I'm a double-plus idiot. Three years ago in Singapore, I watched the first two seasons of "The Expanse" on the wonderful Netflix. I thought they were OK but not totally gripping. I had no idea they were derived from the magnificent Expanse series by James A. Corey. What a delight to find those novels. I binge-read them from "Leviathan Wakes" straight through to "Tiamat's Wrath". Absolutely brilliant! I'm also, now, very pleased that I'll be able to watch the TV series on my accidental Amazon Prime subscription.
Isn't it astonishing that you can order something online and receive it the next day, and this has already become passe! And isn't astonishing how much profit is being made from that and similar enterprises.
I came up with a new word yesterday. Plagiarism
Just as I moved to Singapore, the PMD burst on the market over there. PMD stands for Personal Mobility Device and covers electrically-powered devices such as scooters; hover-boards and Segways, all used on the pavement not the roads. To my eyes, this is a wonderful revolution. I saw a senior citizen taking his granddaughter to Kindergarten on such a scooter. It had a seat for grandfather so he didn't need to stand, and a smaller seat in front of him for the child. They were cruising along the pavement at around 5 mile.
In Shanghai it's different. Throughout the city there are electric cars (so many Teslas) and electric (motor) scooters. I was over there the year before last for a few days and even then it was sometimes unnerving with these scooters zipping silently along the roads.
I expect there may be no new petrol or diesel cars sold by major car manufactures in five years' time.
And in Canada, the first, fully-electric commercial airplane takes off.
I took the shell off my racing snail, thinking it would make him faster. If anything, it made him more sluggish.
I feel bad for the homeless guy. But I feel really bad for the homeless guy's dog. Because he must be thinking "Man, this is the longest walk ever"
Thanks to Bored Panda
Thanks to Bored Panda for their 52 Of The Funniest Two-Line Jokes Ever, from which this hilarious selection was pulled.
To the handicapped guy who stole my bag. You can hide but you can't run.
The web framework behind the site has finally made the transition from Python 2 to Python 3. Remarkably easy, so easy in fact that I took the opportunity to rewrite some of the appalling code I'd written to get the site live. I also migrated to sqlite3 as the database used in the creation of the static pages and for searches. I expect it will handle the load quite nicely. It's substantially faster than the inverted-text database which I'd written in pure Python. I'm still firmly convinced that Python is best language bar none for general-purpose coding.
I wrote the web framework back in 2000 and SF Reviews went live in January 2001. Gosh, I've been coding in Python for over twenty years (since 1999). And hold on a minute, this means it's almost time for the SF Reviews twentieth anniversary - January 2021. Free drinks on the 21 January 2021 at Geronimo's Bar, Roppongi.
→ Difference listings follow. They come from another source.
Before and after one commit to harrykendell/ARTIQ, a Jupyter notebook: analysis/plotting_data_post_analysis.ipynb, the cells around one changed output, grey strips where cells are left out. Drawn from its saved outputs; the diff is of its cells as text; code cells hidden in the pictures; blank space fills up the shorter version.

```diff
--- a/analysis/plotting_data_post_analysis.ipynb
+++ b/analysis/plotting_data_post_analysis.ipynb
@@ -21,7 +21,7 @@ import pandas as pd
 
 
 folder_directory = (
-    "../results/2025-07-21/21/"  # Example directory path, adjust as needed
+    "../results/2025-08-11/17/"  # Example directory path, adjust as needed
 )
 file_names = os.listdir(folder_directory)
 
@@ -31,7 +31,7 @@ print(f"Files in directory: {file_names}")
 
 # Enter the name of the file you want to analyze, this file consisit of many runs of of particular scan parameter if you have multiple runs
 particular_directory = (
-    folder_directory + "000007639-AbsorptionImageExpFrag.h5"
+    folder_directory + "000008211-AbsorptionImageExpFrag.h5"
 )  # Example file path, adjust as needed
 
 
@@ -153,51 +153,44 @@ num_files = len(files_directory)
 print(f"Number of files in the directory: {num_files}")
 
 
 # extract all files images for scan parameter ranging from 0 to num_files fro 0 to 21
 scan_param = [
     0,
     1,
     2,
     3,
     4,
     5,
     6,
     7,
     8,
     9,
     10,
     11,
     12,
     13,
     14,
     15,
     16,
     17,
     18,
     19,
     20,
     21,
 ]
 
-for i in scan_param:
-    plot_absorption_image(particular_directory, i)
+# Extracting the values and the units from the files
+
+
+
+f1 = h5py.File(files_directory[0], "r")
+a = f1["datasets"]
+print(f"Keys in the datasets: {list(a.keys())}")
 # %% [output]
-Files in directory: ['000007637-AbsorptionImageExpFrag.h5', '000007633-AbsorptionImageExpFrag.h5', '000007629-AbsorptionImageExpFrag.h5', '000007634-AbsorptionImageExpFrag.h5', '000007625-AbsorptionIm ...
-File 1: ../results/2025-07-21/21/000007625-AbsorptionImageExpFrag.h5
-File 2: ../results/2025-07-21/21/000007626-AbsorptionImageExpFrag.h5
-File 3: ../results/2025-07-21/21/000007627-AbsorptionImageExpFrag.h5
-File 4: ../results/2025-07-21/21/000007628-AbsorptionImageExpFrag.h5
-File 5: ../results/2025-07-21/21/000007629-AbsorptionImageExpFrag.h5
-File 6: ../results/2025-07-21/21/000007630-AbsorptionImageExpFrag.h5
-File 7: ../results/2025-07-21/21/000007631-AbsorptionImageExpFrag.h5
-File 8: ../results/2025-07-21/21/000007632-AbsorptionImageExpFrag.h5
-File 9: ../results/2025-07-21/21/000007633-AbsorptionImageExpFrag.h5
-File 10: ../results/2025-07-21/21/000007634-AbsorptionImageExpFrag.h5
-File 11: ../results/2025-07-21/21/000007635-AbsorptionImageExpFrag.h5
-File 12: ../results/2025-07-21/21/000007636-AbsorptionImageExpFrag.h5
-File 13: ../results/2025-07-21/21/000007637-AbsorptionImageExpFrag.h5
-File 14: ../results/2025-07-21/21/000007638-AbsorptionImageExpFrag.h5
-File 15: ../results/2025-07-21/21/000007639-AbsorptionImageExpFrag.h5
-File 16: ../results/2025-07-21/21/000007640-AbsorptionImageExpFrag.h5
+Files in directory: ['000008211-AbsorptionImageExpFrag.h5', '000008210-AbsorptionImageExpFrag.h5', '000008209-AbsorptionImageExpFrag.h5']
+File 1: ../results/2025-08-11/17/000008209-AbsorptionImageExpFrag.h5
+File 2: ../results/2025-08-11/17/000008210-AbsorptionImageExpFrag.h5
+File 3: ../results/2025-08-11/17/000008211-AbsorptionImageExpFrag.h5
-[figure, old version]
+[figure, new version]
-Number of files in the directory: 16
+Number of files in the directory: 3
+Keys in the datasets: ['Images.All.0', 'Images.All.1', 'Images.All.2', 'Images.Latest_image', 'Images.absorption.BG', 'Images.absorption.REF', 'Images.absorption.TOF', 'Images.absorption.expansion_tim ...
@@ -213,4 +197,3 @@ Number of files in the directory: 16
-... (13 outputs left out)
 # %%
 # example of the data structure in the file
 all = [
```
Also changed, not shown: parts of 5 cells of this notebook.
If it's still open (I've been in Singapore).
My friend gave me his Epi-Pen as he was dying. It seemed very important to him that I have it.
Next Month's Reviews
The Expanse series of novels. Unfortunately I expect to be able to pen only one line reviews for each of these novels, even though they deserve far more.
That's all for now. As always, tell me what you think about the books, the reviews and the site. Do let me know if there are books you think I should read and review.
You know what they say about cliffhangers...